Dark clouds were moving into Bethlehem around the time that I was able to get ready to head down for the second Friday of Musikfest. My original plan was to walk straight down to the Red Stag Pub Liederplatz stage to catch the end of Dina Hall’s set, and work the North Side before heading over to The Ice House for Night 1 of the Lehigh Valley with Love Comedyplatz at 8:45.
Then, as I walked out the door, the skies opened up, thwarting my plans to walk down, camera in tow.
Fortunately, there’s always a backup plan at Musikfest. Mine involved utilizing my RE lot parking pass and heading instead to the South Side, where I could catch some of the action indoors. It was there that I found New York-based singer-songwriter Jessy Tomsko mid-set on the Martin Guitar Lyrikplatz stage, fittingly performing a song titled, “Go On and Rain.” I stuck around for a few tunes, including a sweet tune about her nephew that hit me right in the feels, seeing as I have a new niece that I’ll be visiting this morning.
I then ventured upstairs, because Dear Anna was rocking the Musikfest Cafe and I wanted to make sure I caught the end of their set.
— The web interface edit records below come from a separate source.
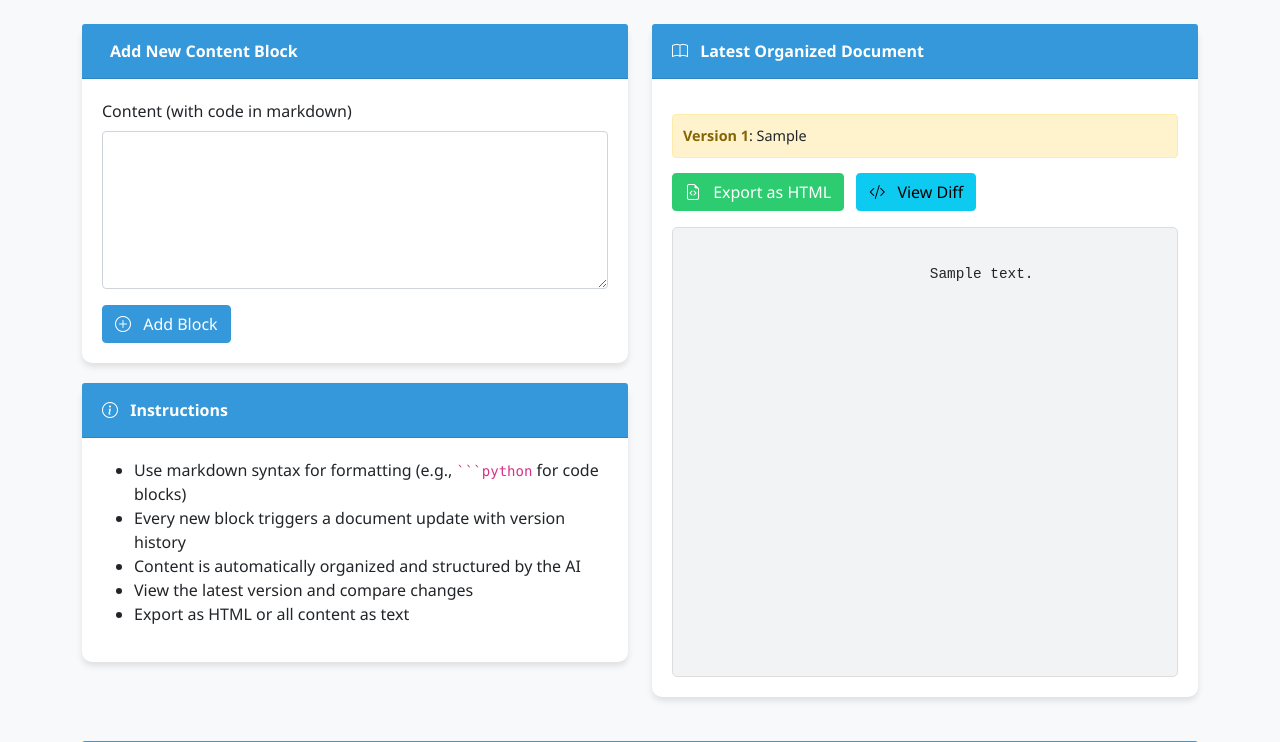
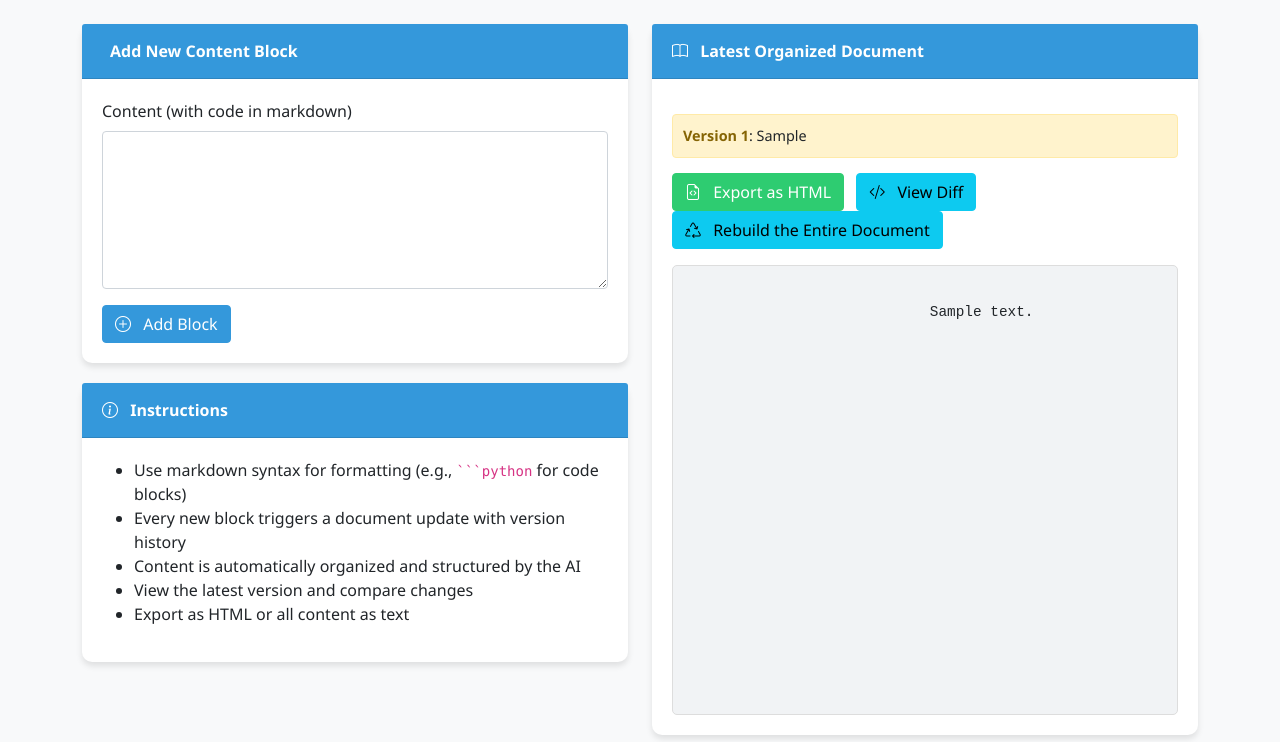
Before and after one commit to dmsweetser/BrainDump, a Flask app: page / in a window 1280 px wide. Shown: the part 56-798 px from the top of the page. Run offline with Flask 3, Linux system fonts and the light colour scheme; tables that the repository leaves empty hold one stand-in row (values such as "Sample post"); some libraries are stand-ins or nearby versions.

Commit message:
Adds full rebuild

```diff
--- a/app.py
+++ b/app.py
@@ -563,6 +563,79 @@ def export_all_notes():
         logger.error(f"Error exporting all notes: {e}")
         return jsonify({'error': str(e)}), 500
 
+@app.route('/regenerate_all')
+def regenerate_all():
+    try:
+        # Fetch all notes (excluding deleted ones)
+        notes = get_all_notes()
+        logger.info(f"Retrieved {len(notes)} notes for full regeneration")
+
+        # Sort notes by creation time (newest first)
+        notes.sort(key=lambda x: x['created_at'], reverse=True)
+
+        # Build the initial document content from notes
+        instructions = ""
+        for note in notes:
+            if note['is_deleted'] == 0:  # Only include non-deleted notes
+                instructions += f"=== Added: {note['created_at']} ===\n"
+                instructions += f"{note['content']}\n\n"
+
+        # Run Revisor to generate the full document
+        revisor = Revisor()
+        logger.info("Starting full document regeneration with Revisor")
+        html_content = revisor.run(current_document="", instructions=instructions)
+
+        # Save the new document version
+        conn = sqlite3.connect(Config.DATABASE)
+        cursor = conn.cursor()
+        cursor.execute('SELECT MAX(version_number) FROM document_history')
+        result = cursor.fetchone()
+        conn.close()
+        version_number = (result[0] or 0) + 1
+
+        timestamp = datetime.now()
+        file_timestamp = timestamp.strftime("%Y%m%d_%H%M%S")
+        html_filename = f"brain_dump_v{version_number}_{file_timestamp}.html"
+        html_path = os.path.join(Config.HTML_OUTPUT, html_filename)
+
+        try:
+            with open(html_path, 'w', encoding='utf-8') as f:
+                f.write(html_content)
+            logger.info(f"Saved new full document version {version_number} to {html_path}")
+        except Exception as e:
+            logger.error(f"Failed to save full document to {html_path}: {e}")
+            raise
+
+        # Save to history
+        conn = sqlite3.connect(Config.DATABASE)
+        cursor = conn.cursor()
+        try:
+            cursor.execute('''
+                INSERT INTO document_history (version_number, timestamp, html_content, diff_with_previous)
+                VALUES (?, ?, ?, ?)
+            ''', (version_number, timestamp, html_content, ""))
+            conn.commit()
+            logger.info(f"Saved full document history entry for version {version_number}")
+        except Exception as e:
+            conn.rollback()
+            logger.error(f"Failed to save full document history: {e}")
+            raise
+        finally:
+            conn.close()
+
+        # Send email notification
+        if Config.SMTP_ENABLED and Config.EMAIL_SENDER and Config.EMAIL_RECIPIENTS:
+            try:
+                send_email_notification(version_number, html_path)
+            except Exception as e:
+                logger.error(f"Failed to send email notification: {e}")
+
+        return jsonify({'success': True, 'message': f'Full document regenerated with version {version_number}'})
+    except Exception as e:
+        logger.error(f"Error regenerating document: {e}")
+        logger.error(f"Traceback: {traceback.format_exc()}")
+        return jsonify({'error': str(e)}), 500
+
 @app.route('/api/notes')
 def api_notes():
     try:
--- a/templates/index.html
+++ b/templates/index.html
@@ -241,6 +241,9 @@
                                 <i class="bi bi-code-slash me-2"></i> View Diff
                             </button>
                             {% endif %}
+                            <button class="btn btn-info" onclick="regenerateAll()">
+                                <i class="bi bi-recycle me-2"></i> Rebuild the Entire Document
+                            </button>
                         </div>
                         <div class="preview" id="preview">
                             {{ latest_version.html_content | safe }}
@@ -531,6 +534,25 @@
             document.getElementById('diffContent').textContent = diff;
             new bootstrap.Modal(document.getElementById('diffModal')).show();
         }
+
+        // Export all notes
+        function regenerateAll() {
+            if (confirm('Are you sure you want fully rebuild the document from all notes?')) {
+                fetch('/regenerate_all')
+                .then(response => response.json())
+                .then(data => {
+                    if (data.success) {
+                        window.location.reload();
+                    } else {
+                        alert('Error: ' + data.error);
+                    }
+                })
+                .catch(error => {
+                    console.error('Error:', error);
+                    alert('An error occurred while rebuilding the document.');
+                });
+            }
+        }
     </script>
 </body>
 
```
I was glad I did, as the foursome brought the rock and roll fire, fueled by the charisma and boundless energy of frontman Lorenzo Bubba, who’s undeniable stage presence and versatile, powerful voice stole the show during a set of mostly covers that was closed, as is typical, with a scorching rendition of Nirvana’s “Breed.”
By the time Dear Anna concluded, the rains had stopped, and it was the perfect opportunity to go outside and check out Atlanta’s The Howling Tongues on the Americaplatz stage. I originally became privy to this band through good friend of LVU John Scargall, who once shared the same manager with these guys. I even reviewed their single, “Vivian,” which was everything I knew it to be and more when performed live. These guys have it all — a big rock and roll sound, chemistry, and a commanding presence. I hope to see them back in our neck of the woods.
Switching gears again, I headed back inside with the intention of checking out local blues legend Steve Brosky and his Big Lil’ Band, but took a slight detour back into Lyrikplatz where Nashville’s Ira Wolf was performing a tender acoustic set that reminded me of Sarah McLachlan with a hint of country twang, as she sang songs about loneliness and the road.
After checking in with Ira, I then headed up to catch a glimpse of Steve Brosky before heading up for Comedyplatz. As usual, Mr. Brosky and his band of veterans — including long-time duo partner Jimmy Meyer — came across like the true professionals they are, seamlessly sharing vocal duties and getting people out of their seats with upbeat blues and rock tunes.
From there, I departed the South Side, heading back home and starting down toward the North Side on foot. I re-entered the festival at the intersection of Main and Broad, with a few minutes to spare before the 8:45 p.m. session of Lehigh Valley with Love Comedyplatz was set to kick off. However, I just couldn’t help myself — I never can — from stopping by the Provident Bank Main Street stage for a few minutes to hear Philadelphia’s The Lawsuits, whose compelling combination of indie rock and roots was accented by the vocal harmonies of Brian Dale Allen Strouse and keyboardist Vanessa Winters.
From there, I motored as fast as my tired legs could carry me to The Ice House, where Lehigh Valley with Love Comedyplatz was already underway. I caught nine sets in all between the 8:45 and 10:30 p.m. sessions, from comics hailing from the Lehigh Valley, Berks County, New York City, and Philadelphia. Particular highlights for me were New York’s Nate Marshall, whose matter-of-fact delivery featured just the right amount of cynicism, and 10:30 session host Roya Hamadani, who told hilarious anecdotes about family and culture to warm up the late crowd.
You can go to The Ice House again tonight starting at 7 p.m. for Night Two. A full lineup can be found here.